What is Prediabetes?
Prediabetes is a “pre-diagnosis” of diabetes—you can think of it as a warning sign. It’s when your blood glucose level (blood sugar level) is higher than normal, but it’s not high enough to be considered diabetes. Prediabetes is an indication that you could develop type 2 diabetes if you don’t make some lifestyle changes.
Symptoms of Prediabetes
Prediabetes has no clear symptoms. Some people may experience conditions that are associated with insulin resistance, such as polycystic ovarian syndrome and acanthosis nigricans, which involves the development of dark, thick, and often velvety patches of skin. This discoloration usually occurs around the: elbows, knees, neck, armpits knuckles
Risk factors: The same factors that increase the risk of developing type 2 diabetes increase the risk of developing prediabetes. These factors include:
- Being overweight is a primary risk factor for prediabetes. The more fatty tissue you have — especially inside and between the muscle and skin around your abdomen — the more resistant your cells become to insulin.
- Waist size: The risk of insulin resistance goes up for men with waists larger than 40 inches and for women with waists larger than 35 inches.
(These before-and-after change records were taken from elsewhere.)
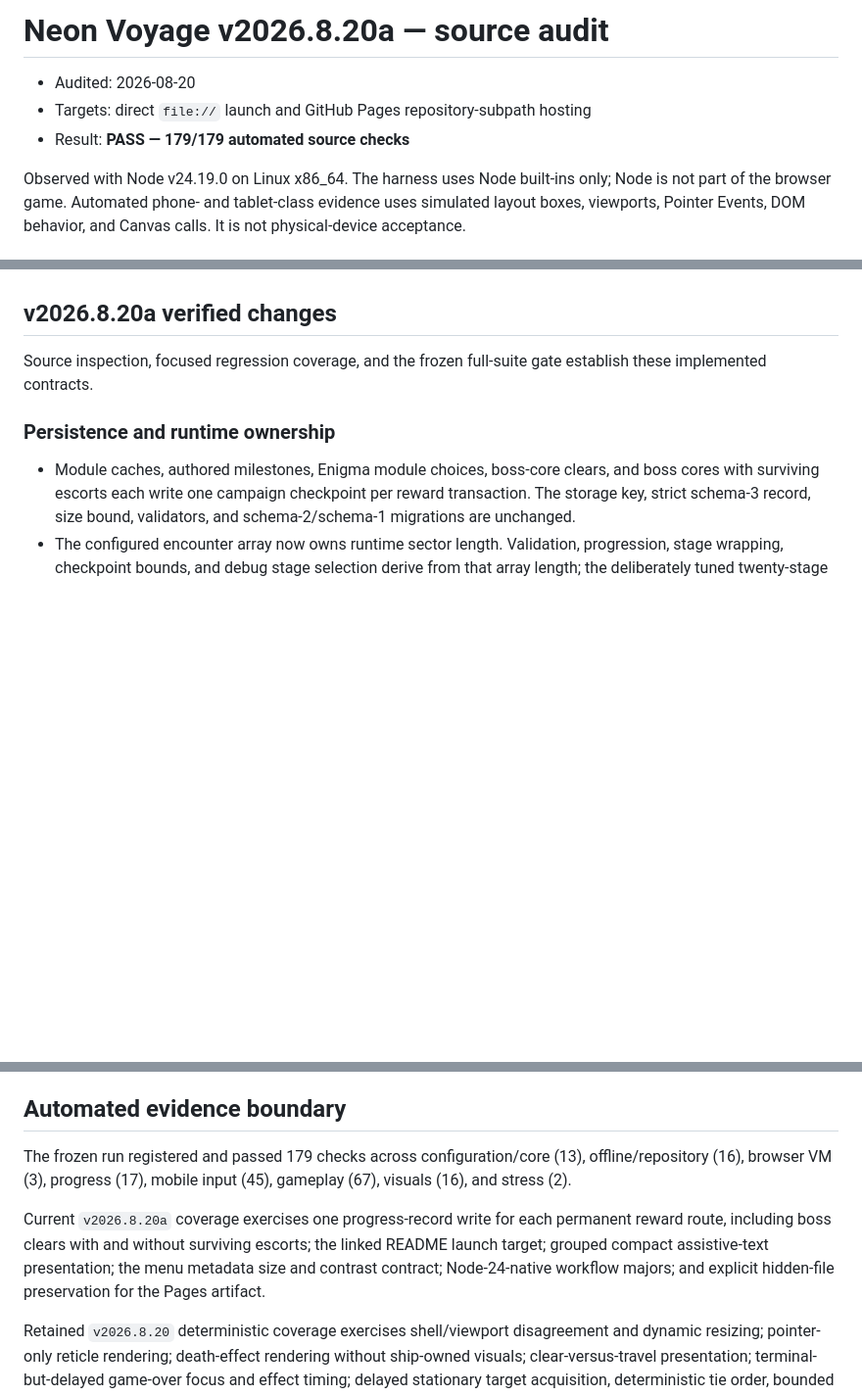
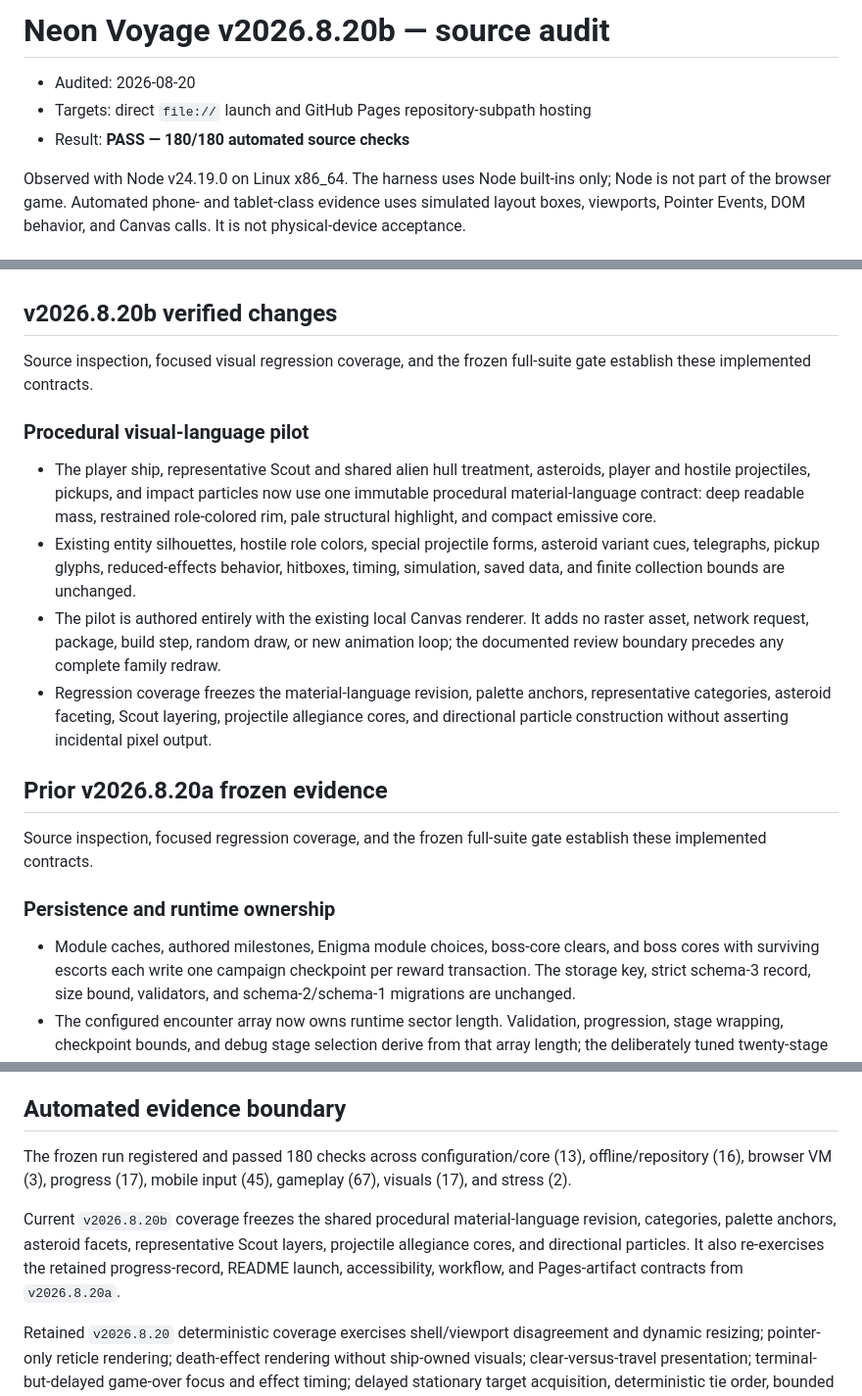
Before and after one commit to XenoVoyage/Neon-Voyage, a Markdown page: AUDIT.md, 3 parts joined by grey strips. Shown at 98% size. Drawn GitHub-style; blank space fills up the shorter version.

Commit message:
Pilot cohesive procedural gameplay visuals (AUDIT.md)

```diff
--- a/AUDIT.md
+++ b/AUDIT.md
@@ -1,8 +1,8 @@
-# Neon Voyage v2026.8.20a — source audit
+# Neon Voyage v2026.8.20b — source audit
 
 - Audited: 2026-08-20
 - Targets: direct `file://` launch and GitHub Pages repository-subpath hosting
-- Result: **PASS — 179/179 automated source checks**
+- Result: **PASS — 180/180 automated source checks**
 
 Observed with Node v24.19.0 on Linux x86_64. The harness uses Node built-ins only; Node is not part of the browser game. Automated phone- and tablet-class evidence uses simulated layout boxes, viewports, Pointer Events, DOM behavior, and Canvas calls. It is not physical-device acceptance.
 
@@ -17,7 +17,18 @@ Observed with Node v24.19.0 on Linux x86_64. The harness uses Node built-ins onl
 - Saved-data change in this checkpoint: **none**
 - License: MIT
 
-## v2026.8.20a verified changes
+## v2026.8.20b verified changes
+
+Source inspection, focused visual regression coverage, and the frozen full-suite gate establish these implemented contracts.
+
+### Procedural visual-language pilot
+
+- The player ship, representative Scout and shared alien hull treatment, asteroids, player and hostile projectiles, pickups, and impact particles now use one immutable procedural material-language contract: deep readable mass, restrained role-colored rim, pale structural highlight, and compact emissive core.
+- Existing entity silhouettes, hostile role colors, special projectile forms, asteroid variant cues, telegraphs, pickup glyphs, reduced-effects behavior, hitboxes, timing, simulation, saved data, and finite collection bounds are unchanged.
+- The pilot is authored entirely with the existing local Canvas renderer. It adds no raster asset, network request, package, build step, random draw, or new animation loop; the documented review boundary precedes any complete family redraw.
+- Regression coverage freezes the material-language revision, palette anchors, representative categories, asteroid faceting, Scout layering, projectile allegiance cores, and directional particle construction without asserting incidental pixel output.
+
+## Prior v2026.8.20a frozen evidence
 
 Source inspection, focused regression coverage, and the frozen full-suite gate establish these implemented contracts.
 
@@ -115,9 +126,9 @@ The following properties were observed in the prior frozen `v2026.8.15c` audit (
 
 ## Automated evidence boundary
 
-The frozen run registered and passed 179 checks across configuration/core (13), offline/repository (16), browser VM (3), progress (17), mobile input (45), gameplay (67), visuals (16), and stress (2).
+The frozen run registered and passed 180 checks across configuration/core (13), offline/repository (16), browser VM (3), progress (17), mobile input (45), gameplay (67), visuals (17), and stress (2).
 
-Current `v2026.8.20a` coverage exercises one progress-record write for each permanent reward route, including boss clears with and without surviving escorts; the linked README launch target; grouped compact assistive-text presentation; the menu metadata size and contrast contract; Node-24-native workflow majors; and explicit hidden-file preservation for the Pages artifact.
+Current `v2026.8.20b` coverage freezes the shared procedural material-language revision, categories, palette anchors, asteroid facets, representative Scout layers, projectile allegiance cores, and directional particles. It also re-exercises the retained progress-record, README launch, accessibility, workflow, and Pages-artifact contracts from `v2026.8.20a`.
 
 Retained `v2026.8.20` deterministic coverage exercises shell/viewport disagreement and dynamic resizing; pointer-only reticle rendering; death-effect rendering without ship-owned visuals; clear-versus-travel presentation; terminal-but-delayed game-over focus and effect timing; delayed stationary target acquisition, deterministic tie order, bounded turn and fire; target lock and reacquisition; touch and hybrid-manual takeover; both command ships' live-node protection; and same-landscape orientation cleanup.
 
```
Also changed, not shown: other parts of AUDIT.md (+1 -1 lines).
- Dietary patterns: Eating red meat and processed meat, and drinking sugar-sweetened beverages, is associated with a higher risk of prediabetes. A diet high in fruits, vegetables, nuts, whole grains, and olive oil is associated with a lower risk of prediabetes.
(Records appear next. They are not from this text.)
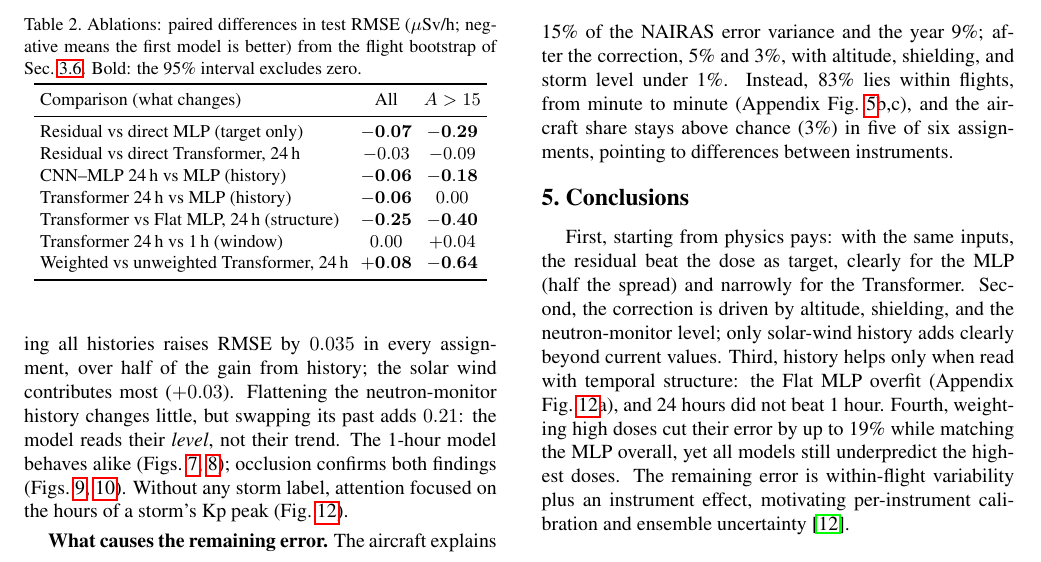
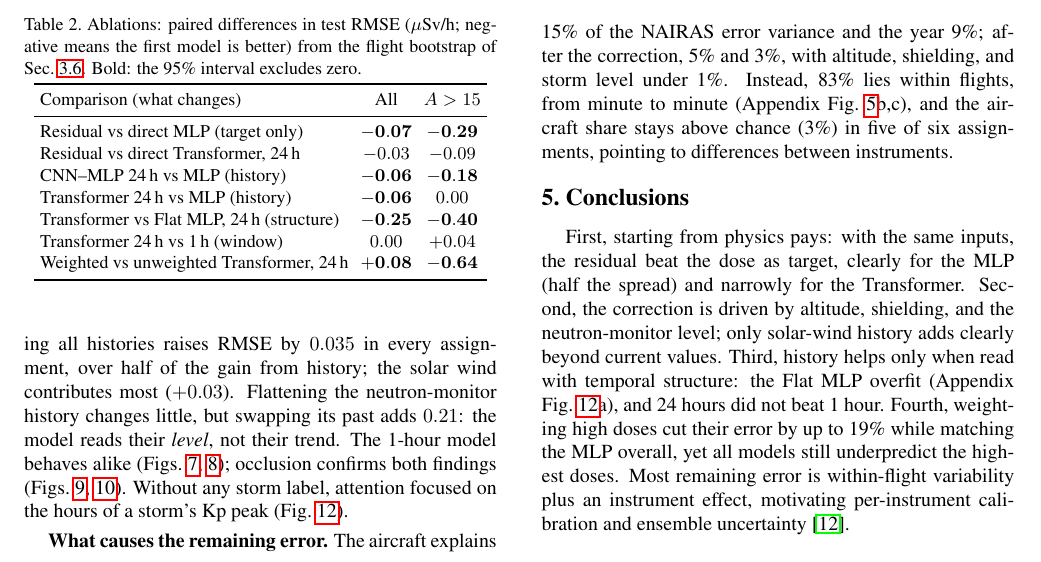
Before and after one commit to thesanjibkc/Deep_learning_project, a LaTeX paper (latex/Sanjib_KC_final_project_report.tex): part of page 4 of 14, cut so that both start at the same text. Compiled offline with pdfLaTeX.

Commit message:
Report: final version (remaining-error wording)
Co-Authored-By: Claude Opus 5.5 <noreply@anthropic.com>

```diff
--- a/latex/Sanjib_KC_final_project_report.tex
+++ b/latex/Sanjib_KC_final_project_report.tex
@@ -400,7 +400,7 @@ beyond current values. Third, history helps only when read with temporal
 structure: the Flat MLP overfit (Appendix Fig.~\ref{fig:attention}a), and 24 hours
 did not beat 1 hour. Fourth,
 weighting high doses cut their error by up to 19\% while matching the MLP
-overall, yet all models still underpredict the highest doses. The remaining error is
+overall, yet all models still underpredict the highest doses. Most remaining error is
 within-flight variability plus an instrument effect, motivating
 per-instrument calibration and ensemble uncertainty~\cite{lakshminarayanan2017}.
 
```
Also changed, not shown: notes/next_steps.md (+1 -1 lines), latex/Sanjib_KC_final_project_report.pdf.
- The less active you are, the greater your risk of prediabetes. Physical activity helps you control your weight, uses up glucose as energy and makes your cells more sensitive to insulin.
- Although diabetes can develop at any age, the risk of prediabetes increases after age 45. This may be because people tend to exercise less, lose muscle mass and gain weight as they age.
- Family history: Your risk of prediabetes increases if you have a parent or sibling with type 2 diabetes.
- Although it’s unclear why, people of certain races — including African-Americans, Hispanics, Native Americans, Asian-Americans, and Pacific Islanders — are more likely to develop prediabetes.
- Gestational diabetes: If you developed gestational diabetes while pregnant, you and your child are at higher risk of developing prediabetes. If you gave birth to a baby who weighed more than 9 pounds (4.1 kilograms), you’re also at increased risk of prediabetes.
- Polycystic ovary syndrome: This common condition — characterized by irregular menstrual periods, excess hair growth and obesity — increases women’s risk of prediabetes.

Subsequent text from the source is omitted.